COMMUNITY MEMORIAL HOSPITAL LAUNCHES "HEALTHY KIDS IN THE KITCHEN"

PROGRAM TO BENEFIT OUR CLUB

In collaboration with the Boys & Girls Club of Camarillo and local chef Rachel Main Holst, Community Memorial Health System (CMHS) recently developed and launched a nutrition education program that takes underserved youth into the kitchen for hands-on, healthy cooking classes. Designed with the goal of improving diet choices and enhancing the overall health of children and their families, the program focuses on exposing participants to a variety of nutrient-dense ingredients such as kale, squash, and collard greens, while also teaching them how to use more familiar ingredients such as ground beef, rice, and cheese, in healthier ways.“It’s important to provide safe and positive opportunities for children to make choices about what they do and do not want to put in their bodies,” said Chef Rachel Main Holst. “Forming and following healthy habits during the formative years makes it more likely that a child will carry those habits into the rest of his or her life.”

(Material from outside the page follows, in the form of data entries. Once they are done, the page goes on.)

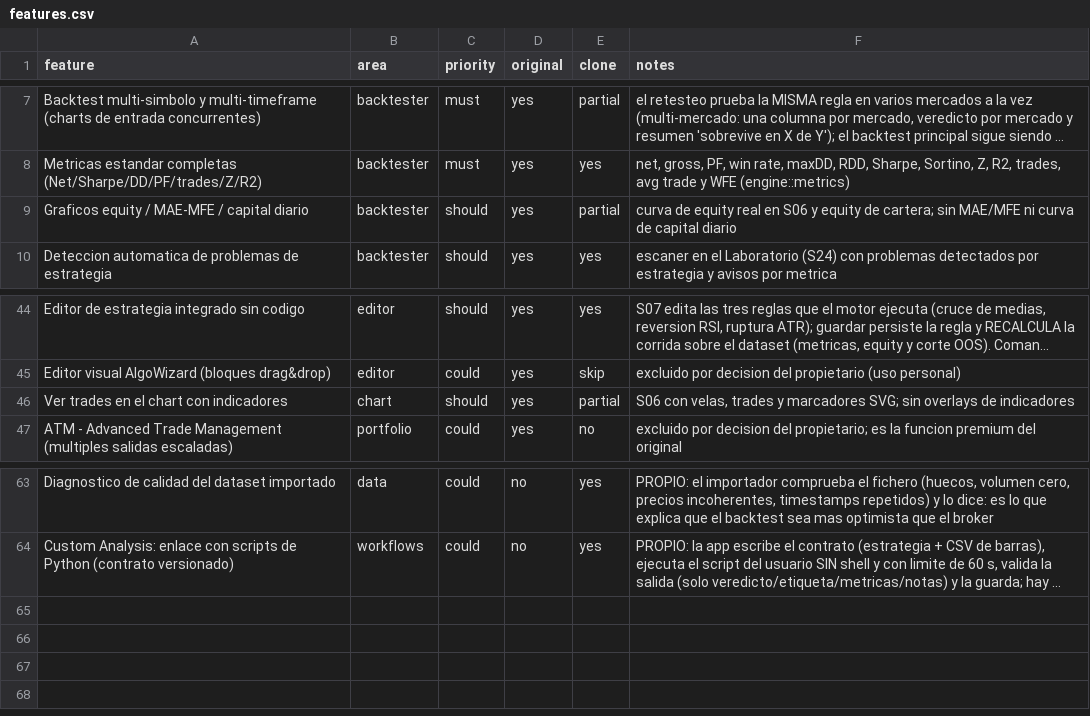
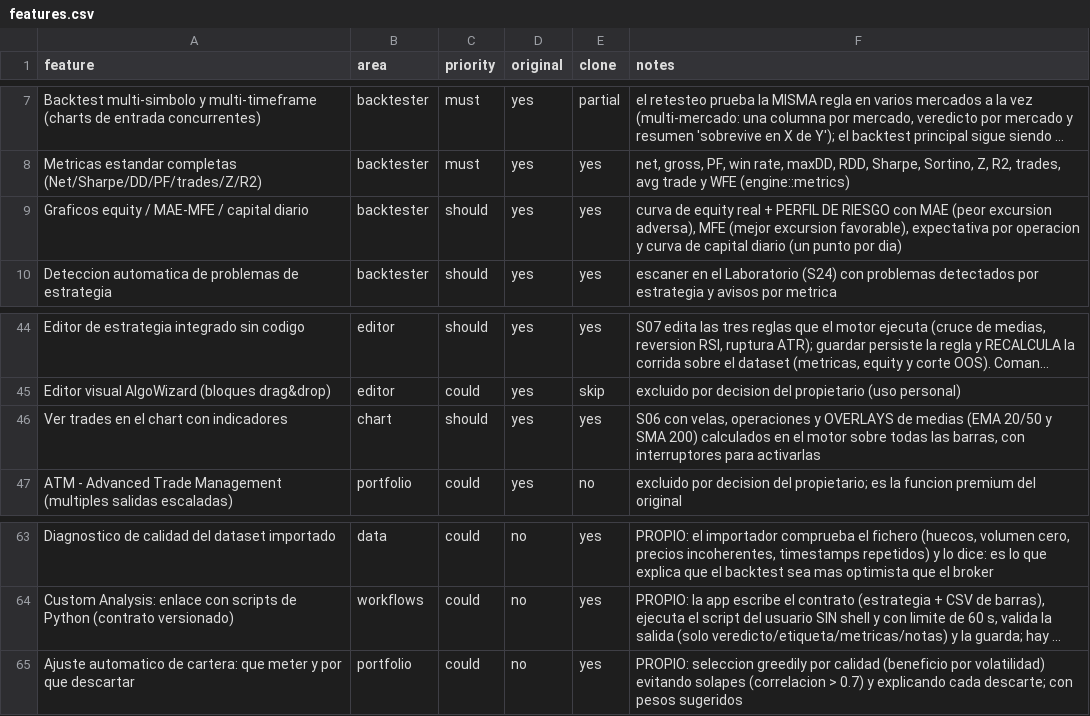
Before and after one commit to Productivia3/SophieQuant, a CSV file: replica/features.csv, drawn as a sheet; only a part is shown, gaps mark what is left out; long unchanged cells end in …; the diff names each change by its address in the sheet, - before the commit and + after, or states it on an @@ line.

```diff
--- a/replica/features.csv
+++ b/replica/features.csv
-E9 (clone): partial
+E9 (clone): yes
-F9 (notes): …equity real en S06 y equity de cartera; sin MAE/MFE ni curva de capital diario
+F9 (notes): …equity real + PERFIL DE RIESGO con MAE (peor excursion adversa), MFE (mejor excursion favorable), expectativa por operacion y curva de capital diario (un punto por dia)
-E46 (clone): partial
+E46 (clone): yes
-F46 (notes): …con velas, trades y marcadores SVG; sin overlays de indicadores
+F46 (notes): …con velas, operaciones y OVERLAYS de medias (EMA 20/50 y SMA 200) calculados en el motor sobre todas las barras, con interruptores para activarlas
+row 65: Ajuste automatico de cartera: que meter y por que descartar | portfolio | could | no | yes | PROPIO: seleccion greedily por calidad (beneficio por volatilidad) evitando solapes (correlacion > 0.7) y explicando cada descarte; con pesos sugeridos
```
Also changed, not shown: 14 other files.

“Beyond health and wellness, there are numerous long-term benefits to learning how to cook,” continued Holst. “It is an excellent opportunity for children to develop and strengthen their confidence and self-assurance, and to learn that they have the power to create something the way they want it to be.”

During the afternoon event, groups of 10 youth took part in highly interactive, small-group kitchen workshops supervised by two chefs, a CMHS Registered Nurse, and a member of the CMHS outreach team.  The workshops began with an in-depth hand washing lesson emphasizing the importance of good hand hygiene for safe food handling and overall wellness.

Next, participants learned about the importance of hydration and how much water to drink on a daily basis, as well as how to “design” their plates using optimal quantities of fruit, grains, protein, and vegetables! Finally, the little chefs headed into the kitchen for closely-supervised chopping, measuring, stirring, and finally – eating!  The menu for the day? Chef Rachel’s Squash Chili and Healthy Bones Kale Salad.

“It’s amazing to watch the kids become more open to trying new things just over the course of one workshop,” said Evelyn Scott, RN, Outreach Manager for Community Memorial Health System.  “Being engaged with the cooking process gets them excited about eating what they’ve prepared – even if it includes ingredients they’ve never heard of or wouldn’t normally like.”

Every participant took home a CMHS Healthy Kids cookbook, complete with five nutritious recipes and highly-visual summaries of all the educational components of the workshop. “Our hope is that the information we provide and the enthusiasm of the kids will inspire other members of their families to try new foods and make healthier decisions,” said Scott.


SHERWIN-WILLIAMS AND VOLUNTEERS MAKE OUR GYM LOOK GREAT!